(Exercise inputs Opens)

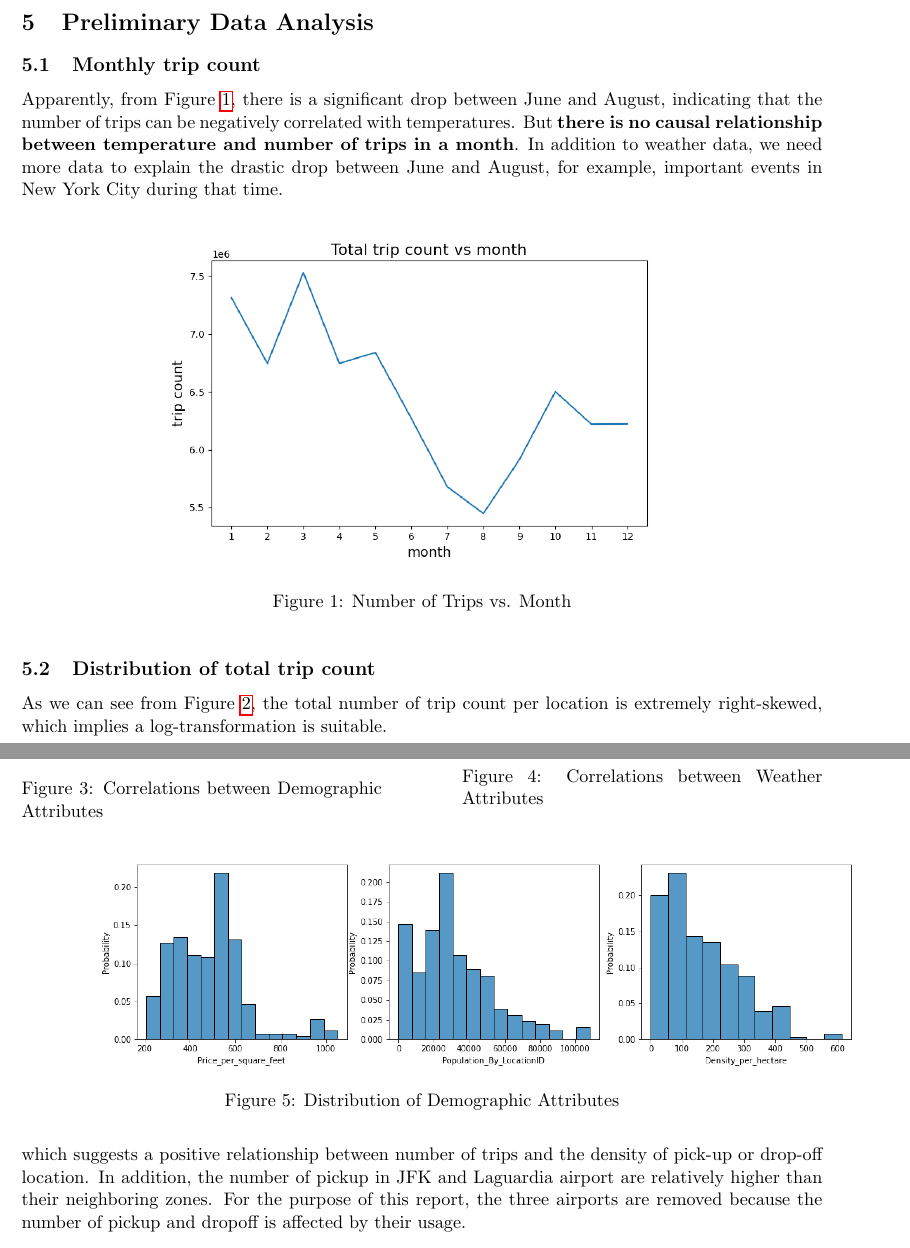
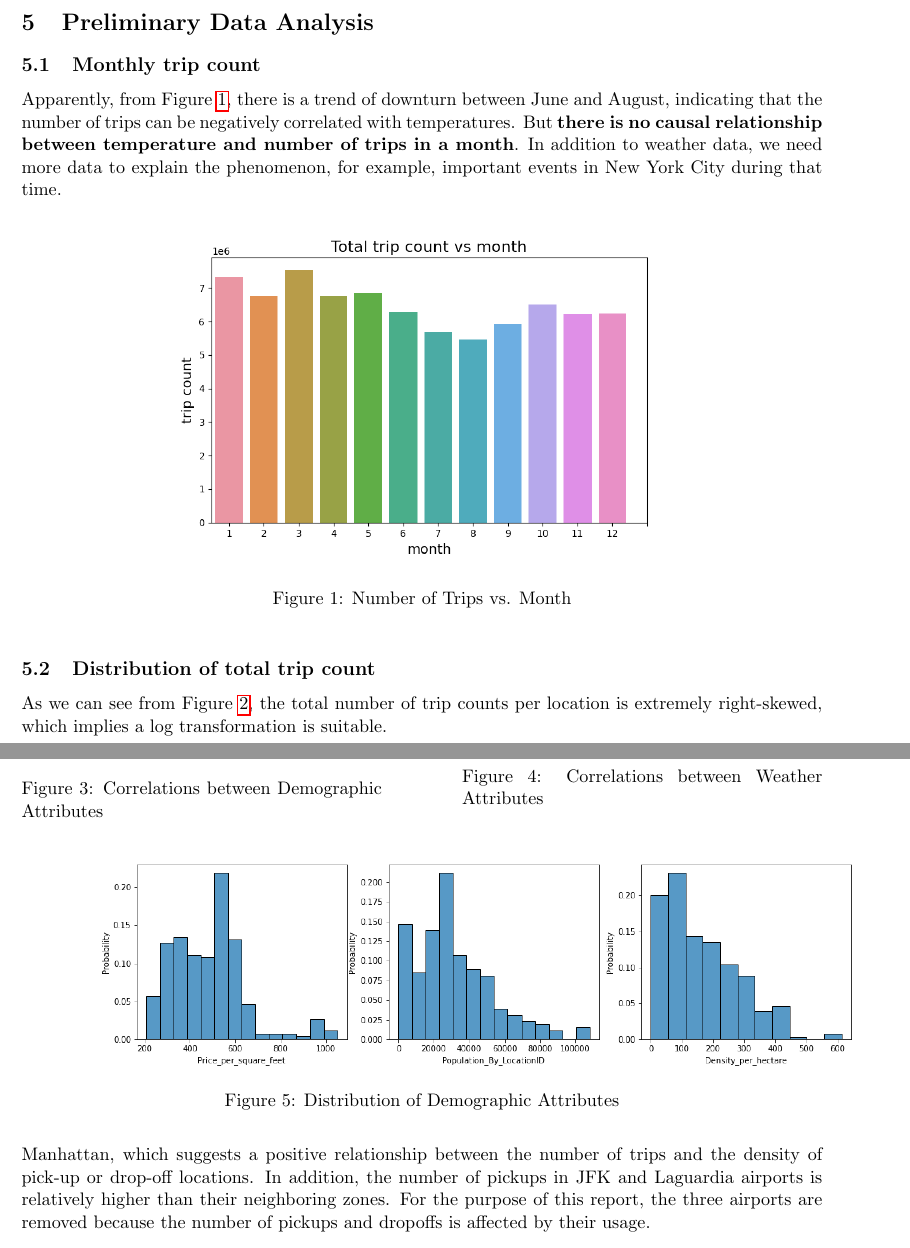
Before and after one commit to MAST30034-Applied-Data-Science/mast30034-project-1-HenryHuang2, a LaTeX document (report/main.tex): two parts of pages 3 and 5 of 10, joined at a grey line, cut so that both start at the same text. Compiled offline with pdfLaTeX.

Commit message:
Finalise

```diff
--- a/report/main.tex
+++ b/report/main.tex
@@ -84,7 +84,7 @@ The target audiences of this report are Medallion taxi drivers, taxi companies,
 \end{itemize}
 \section{Preliminary Data Analysis}
 \subsection{Monthly trip count}
-Apparently, from Figure \ref{fig:monthlytripcount}, there is a significant drop between June and August, indicating that the number of trips can be negatively correlated with temperatures. But \textbf{there is no causal relationship between temperature and number of trips in a month}. In addition to weather data, we need more data to explain the drastic drop between June and August, for example, important events in New York City during that time.
+Apparently, from Figure \ref{fig:monthlytripcount}, there is a trend of downturn between June and August, indicating that the number of trips can be negatively correlated with temperatures. But \textbf{there is no causal relationship between temperature and number of trips in a month}. In addition to weather data, we need more data to explain the phenomenon, for example, important events in New York City during that time.
 \begin{figure}[h]
     \includegraphics[width=0.7\textwidth]{plots/trip_count_vs_month.png}
     \centering
@@ -92,7 +92,7 @@ Apparently, from Figure \ref{fig:monthlytripcount}, there is a significant drop
     \label{fig:monthlytripcount}
 \end{figure}
 \subsection{Distribution of total trip count}
-As we can see from Figure \ref{fig:distributionoftripcount}, the total number of trip count per location is extremely right-skewed, which implies a log-transformation is suitable.
+As we can see from Figure \ref{fig:distributionoftripcount}, the total number of trip counts per location is extremely right-skewed, which implies a log transformation is suitable.
 \begin{figure}[h]
     \includegraphics[width=\textwidth]{plots/trip_count_distribution.png}
     \centering
@@ -126,7 +126,7 @@ The final set of attributes for weather model are ``feelslike'', ``precip'', ``w
     \label{fig:distributionofdemo}
 \end{figure}
 \section{Geospatial Visualisation}
-As we can see in the map \ref{fig:pickup}, the number of pickup in a location is very similar to its number of dropoff, which is not surprising. The most popular pick-up and drop-off location is around Manhattan, which suggests a positive relationship between number of trips and the density of pick-up or drop-off location. In addition, the number of pickup in JFK and Laguardia airport are relatively higher than their neighboring zones. For the purpose of this report, the three airports are removed because the number of pickup and dropoff is affected by their usage.
+As we can see in the map \ref{fig:pickup}, the number of pickups in a location is very similar to the number of dropoffs, which is not surprising. The most popular pick-up and drop-off locations are around Manhattan, which suggests a positive relationship between the number of trips and the density of pick-up or drop-off locations. In addition, the number of pickups in JFK and Laguardia airports is relatively higher than their neighboring zones. For the purpose of this report, the three airports are removed because the number of pickups and dropoffs is affected by their usage.
 \begin{figure}[h]
     \centering
     \begin{minipage}{0.45\textwidth}
```
Also changed, not shown: plots/trip_count_vs_month.png, report/main.tex (6 more changed lines).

(Exercise inputs Closes)

* _Task instructions_
Search the listing for the word "label". Copy every line in which it occurs.

* _Answer below_
     \label{fig:monthlytripcount}
     \label{fig:distributionofdemo}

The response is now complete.